During that time and since then, the Chamber has promoted the idea of regional collaboration and regional cooperation among neighboring communities in the Mahoning Valley. We have said that such endeavors, including such items as shared services and Joint Economic Development Districts, should be done if they are mutually beneficial to all communities involved. In other words, any such ventures should be win-win situations much as it has been for the cities of Youngstown and Girard, which approved a cooperative agreement that paved the way for the $650 million V&M expansion. Both communities are reaping significant benefits from their decision to collaborate.
We continue to cite the need for elected officials to take the lead in setting aside long-standing parochial interests to embark on initiatives with other communities to save the taxpayers money and spur economic development and jobs in the Valley.
Tony Paglia, Youngstown
The writer is a vice president of the Regional Chamber.
Questioning Kasich’s priorities
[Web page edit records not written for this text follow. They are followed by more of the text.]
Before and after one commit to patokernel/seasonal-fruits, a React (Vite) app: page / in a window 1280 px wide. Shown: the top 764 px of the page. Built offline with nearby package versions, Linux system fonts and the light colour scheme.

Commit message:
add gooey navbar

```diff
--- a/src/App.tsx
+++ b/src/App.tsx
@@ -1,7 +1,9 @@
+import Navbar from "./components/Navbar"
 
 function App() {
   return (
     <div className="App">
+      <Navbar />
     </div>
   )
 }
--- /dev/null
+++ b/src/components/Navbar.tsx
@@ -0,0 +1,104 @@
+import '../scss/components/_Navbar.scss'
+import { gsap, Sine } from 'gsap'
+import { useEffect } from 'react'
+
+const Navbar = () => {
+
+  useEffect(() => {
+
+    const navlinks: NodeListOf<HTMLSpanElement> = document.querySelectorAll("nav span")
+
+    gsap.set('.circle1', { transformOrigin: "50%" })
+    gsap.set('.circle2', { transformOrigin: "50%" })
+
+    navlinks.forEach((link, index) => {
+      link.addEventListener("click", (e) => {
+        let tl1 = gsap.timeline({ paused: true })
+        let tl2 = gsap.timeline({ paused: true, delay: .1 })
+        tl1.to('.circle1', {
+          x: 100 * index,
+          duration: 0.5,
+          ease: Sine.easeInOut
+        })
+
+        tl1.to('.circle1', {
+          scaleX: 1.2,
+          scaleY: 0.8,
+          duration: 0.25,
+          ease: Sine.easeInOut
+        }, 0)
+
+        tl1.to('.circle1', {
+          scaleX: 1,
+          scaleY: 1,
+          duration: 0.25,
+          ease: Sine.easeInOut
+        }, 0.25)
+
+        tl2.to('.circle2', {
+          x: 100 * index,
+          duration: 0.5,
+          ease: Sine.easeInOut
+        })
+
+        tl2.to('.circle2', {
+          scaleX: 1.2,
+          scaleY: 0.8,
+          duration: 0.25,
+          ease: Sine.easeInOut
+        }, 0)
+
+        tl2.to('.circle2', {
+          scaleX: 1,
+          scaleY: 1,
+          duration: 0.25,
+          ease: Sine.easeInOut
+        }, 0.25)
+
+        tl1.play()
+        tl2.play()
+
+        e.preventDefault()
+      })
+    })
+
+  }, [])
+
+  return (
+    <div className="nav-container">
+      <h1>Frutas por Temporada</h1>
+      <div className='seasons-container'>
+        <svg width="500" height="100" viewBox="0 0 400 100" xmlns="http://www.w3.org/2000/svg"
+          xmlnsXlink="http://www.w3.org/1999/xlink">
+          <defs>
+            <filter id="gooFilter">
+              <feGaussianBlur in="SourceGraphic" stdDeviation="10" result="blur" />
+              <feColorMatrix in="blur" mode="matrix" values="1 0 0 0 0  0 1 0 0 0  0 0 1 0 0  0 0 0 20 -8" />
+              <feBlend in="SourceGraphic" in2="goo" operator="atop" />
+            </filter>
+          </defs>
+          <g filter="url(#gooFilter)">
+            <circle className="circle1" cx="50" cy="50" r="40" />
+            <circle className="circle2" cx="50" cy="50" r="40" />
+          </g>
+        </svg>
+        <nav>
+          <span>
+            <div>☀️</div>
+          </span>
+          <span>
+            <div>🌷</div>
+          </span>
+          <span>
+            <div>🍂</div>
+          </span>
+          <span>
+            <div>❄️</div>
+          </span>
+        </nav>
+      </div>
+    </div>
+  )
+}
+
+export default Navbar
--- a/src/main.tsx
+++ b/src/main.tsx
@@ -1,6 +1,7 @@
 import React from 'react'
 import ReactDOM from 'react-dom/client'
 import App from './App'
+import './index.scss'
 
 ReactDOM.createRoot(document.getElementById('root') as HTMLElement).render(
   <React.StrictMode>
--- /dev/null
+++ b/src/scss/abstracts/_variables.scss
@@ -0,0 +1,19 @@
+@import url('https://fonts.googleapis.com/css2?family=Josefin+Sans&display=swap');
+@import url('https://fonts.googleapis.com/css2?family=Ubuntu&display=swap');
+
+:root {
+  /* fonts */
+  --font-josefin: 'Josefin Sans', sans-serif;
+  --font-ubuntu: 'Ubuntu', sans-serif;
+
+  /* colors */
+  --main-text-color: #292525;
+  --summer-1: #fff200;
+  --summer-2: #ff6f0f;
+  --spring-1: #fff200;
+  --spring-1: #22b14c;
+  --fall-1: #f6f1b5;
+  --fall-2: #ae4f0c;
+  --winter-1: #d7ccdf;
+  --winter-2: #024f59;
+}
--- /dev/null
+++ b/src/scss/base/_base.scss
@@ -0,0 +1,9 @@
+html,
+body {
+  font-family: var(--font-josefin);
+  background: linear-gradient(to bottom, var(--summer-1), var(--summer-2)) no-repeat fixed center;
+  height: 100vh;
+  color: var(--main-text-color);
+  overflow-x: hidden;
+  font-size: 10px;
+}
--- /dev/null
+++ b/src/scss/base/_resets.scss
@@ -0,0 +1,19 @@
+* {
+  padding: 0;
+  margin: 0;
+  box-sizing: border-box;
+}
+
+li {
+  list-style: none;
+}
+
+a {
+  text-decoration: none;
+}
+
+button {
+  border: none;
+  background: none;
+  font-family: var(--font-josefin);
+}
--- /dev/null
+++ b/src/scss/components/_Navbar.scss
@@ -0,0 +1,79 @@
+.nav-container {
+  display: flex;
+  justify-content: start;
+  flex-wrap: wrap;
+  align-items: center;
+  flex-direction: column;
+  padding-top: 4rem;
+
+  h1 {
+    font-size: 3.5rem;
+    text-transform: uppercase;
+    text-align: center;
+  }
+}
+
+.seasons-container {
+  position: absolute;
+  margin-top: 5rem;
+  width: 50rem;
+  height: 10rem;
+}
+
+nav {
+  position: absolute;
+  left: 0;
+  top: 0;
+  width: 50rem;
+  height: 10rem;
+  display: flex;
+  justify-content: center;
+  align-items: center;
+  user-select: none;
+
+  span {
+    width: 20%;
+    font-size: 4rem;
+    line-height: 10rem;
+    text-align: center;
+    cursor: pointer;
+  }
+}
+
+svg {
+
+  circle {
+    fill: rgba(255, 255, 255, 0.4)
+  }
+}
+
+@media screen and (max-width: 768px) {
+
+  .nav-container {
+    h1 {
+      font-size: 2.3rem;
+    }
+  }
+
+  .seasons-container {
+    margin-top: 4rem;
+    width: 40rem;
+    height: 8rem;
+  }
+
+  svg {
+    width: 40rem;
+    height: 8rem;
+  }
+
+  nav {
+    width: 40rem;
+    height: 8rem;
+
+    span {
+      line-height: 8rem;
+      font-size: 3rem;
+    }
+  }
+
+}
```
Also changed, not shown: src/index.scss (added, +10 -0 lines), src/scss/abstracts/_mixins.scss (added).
In 1997, the Ohio Supreme Court declared the state’s funding for education unconstitutional. Gov. John Kasich said his budget will “put more money into the classroom.” Whose classrooms? Public schools or charter schools?
He is contradicting reports he released that show a $2 billion cut in education funding from this fiscal year to the end of 2013. Some report the cuts as large as $3 billion. He does, however, increase money to charter schools and the voucher program that use our public school tax dollars to pay for private school tuition.
Gov. Kasich’s budget to increase public tax money to failing charter schools is unacceptable and also unconstitutional.
These cuts in state funding will force local school districts to put on higher tax levies to maintain school programs that are needed by our children. Ohio families need investments to be made into our public schools to maintain quality education where it is needed.
Ed Freisen, Newton Falls